The moonlight view was quite impressive indeed. It was all kind of fuzzy, either white black or grey. I was relieved to see my expectation was correct, that my descent looked much easier than where I’d come from. The south face was much less steep and the snow had been piled up high by the wind. I was standing on the border between Poland and Slovakia and looking east I could see a long valley stretching about 10 miles before me and it had a few lakes in it. I knew at the end of that valley I would find a hut, where I wasn’t supposed to be for another three days. I hoped they had a bed for me.
So I waded into the deep snow and started making my descent. It wasn’t long before I was out of the deep snow and heading down the long valley at a comfortable pace. Then I was out of the snow altogether on an easy slowly descending trail. To my right were spectacular views of the moon reflecting off the lake. My legs were like rubber just moving from sheer will and after a few hours I saw a flicker of light up ahead. I had found the hut and I could hear loud voices, they sounded Russian.
Before I went in I looked back from where I’d come and I remembered the Gamze I had seen just that morning but it felt like years ago and in another life. I wondered if I’d ever see those animals again, little did I know but a few years later in Austria I would see lots of Gamze. I left my dear sticks at the door and stumbled in to the hut. A group of loud hikers were still awake and heartily drinking but when I stepped in the doorway silence ensued. They all looked at me puzzled. My hands were all bloody, my knees as well. My clothes were torn - I looked like hell, even by mountain hut standards. Strangest of all, it was well after midnight and I had just stumbled in. When I sat down the raucous resumed and the two guys at my table started talking t me. But I didn’t understand a word, so they poured me some schnapps. They smiled and nodded as friendly as can be. A little while later I was snug in my bunk and never slept better.
In 2015 when, with the support of my family, I founded my own Austrian Loden Wool Coat company, I kind of knew it would be a long hard journey, but I had no idea just how long and hard a journey it would be, and we’ve by no means arrived at a metaphorical summit.
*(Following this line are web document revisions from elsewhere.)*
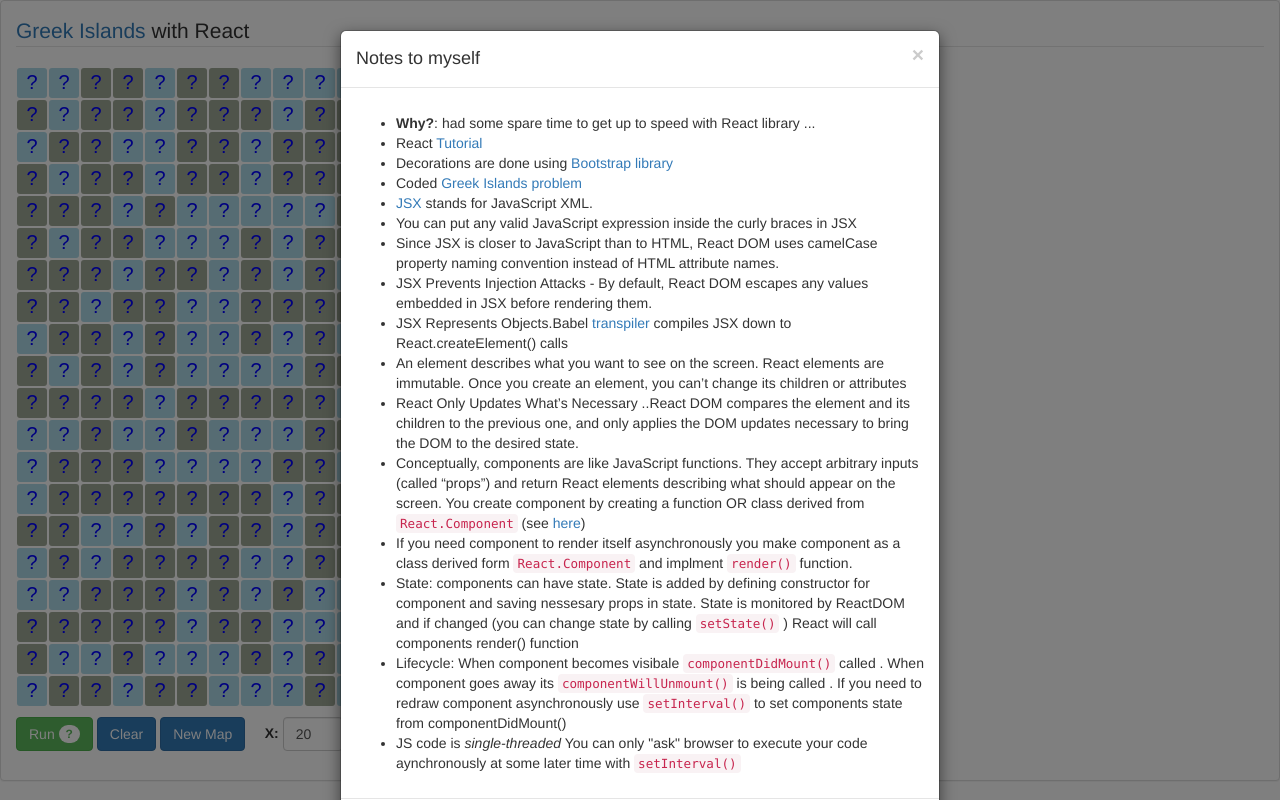
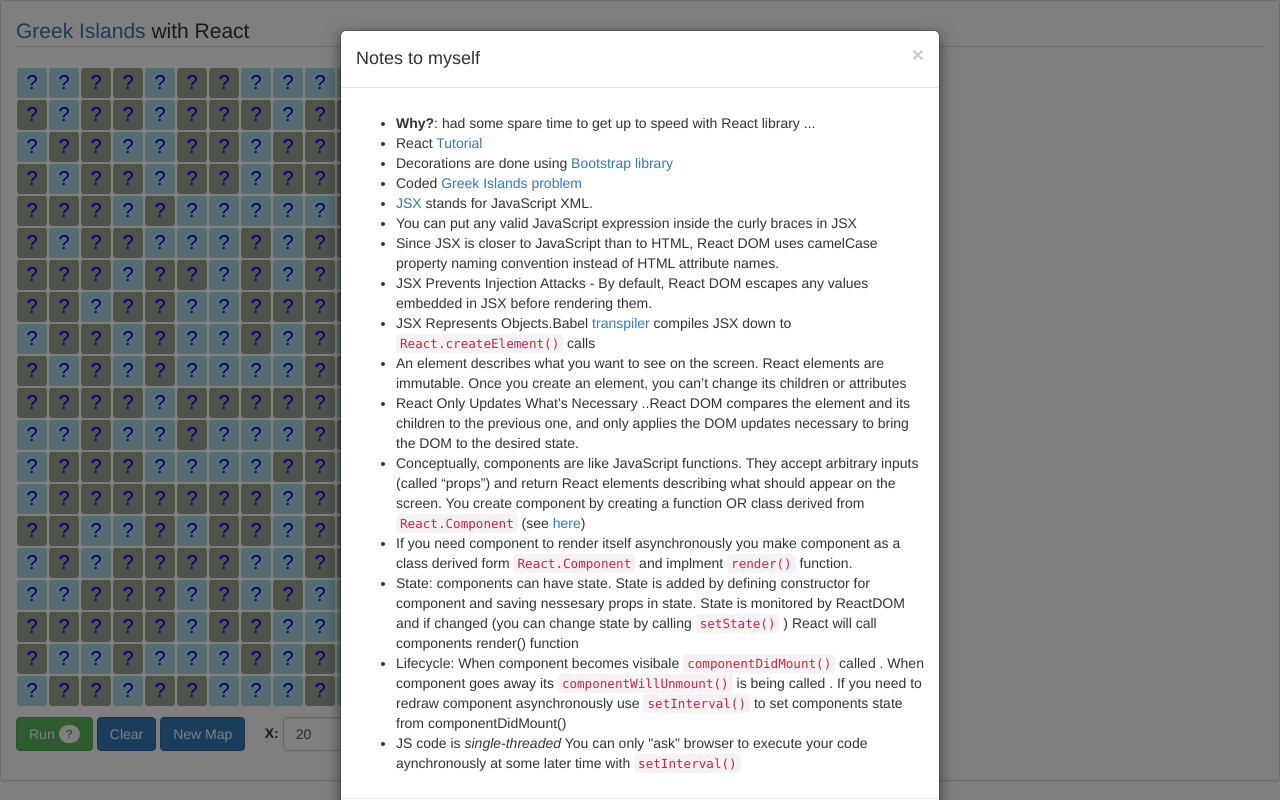
Before and after one commit to shvechkov/default, a plain HTML site: page index.html in a window 1280 px wide. Both pictures are taken after a click on the button "Info". Drawn offline with nearby package versions, Linux system fonts and the light colour scheme.

Commit message:
formatting

```diff
--- a/index.html
+++ b/index.html
@@ -82,7 +82,7 @@
                                     <li>You can put any valid JavaScript expression inside the curly braces in JSX</li>
                                     <li>Since JSX is closer to JavaScript than to HTML, React DOM uses camelCase property naming convention instead of HTML attribute names.</li>
                                     <li>JSX Prevents Injection Attacks - By default, React DOM escapes any values embedded in JSX before rendering them. </li>
-                                    <li>JSX Represents Objects.Babel <a href=https://en.wikipedia.org/wiki/Source-to-source_compiler>transpiler </a> compiles JSX down to React.createElement() calls</li>
+                                    <li>JSX Represents Objects.Babel <a href=https://en.wikipedia.org/wiki/Source-to-source_compiler>transpiler </a> compiles JSX down to <code>React.createElement()</code> calls</li>
 
                                     <li>An element describes what you want to see on the screen. React elements are immutable. Once you create an element, you can’t change its children or attributes</li>
                                     <li>React Only Updates What’s Necessary ..React DOM compares the element and its children to the previous one, and only applies the DOM updates necessary to bring the DOM to the desired state.</li>
```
However, climbing Mt. Rysy represented that challenge for me and the majestic creatures I’d seen along the way, the Gamze, demonstrated that grace and beauty were possible even on a challenging difficult journey. I thought nothing would be a better source of inspiration than those fine animals coupled with my own experience climbing that mountain. That is why I chose the motif of a Gamze on top of a mountain for my company logo.
But hard work and perseverance don't mean anything without the trust and support of loyal customers who have shown us that there is value to what we're doing. So on behalf of myself and my family, to all of you I want to say a heartfelt thank you! You have made my dream a reality and I hope I can be an inspiration to anyone else who dreams big, whether they dream to scale a mountain or build a business on a not so obvious idea.
Robert Stolz & Family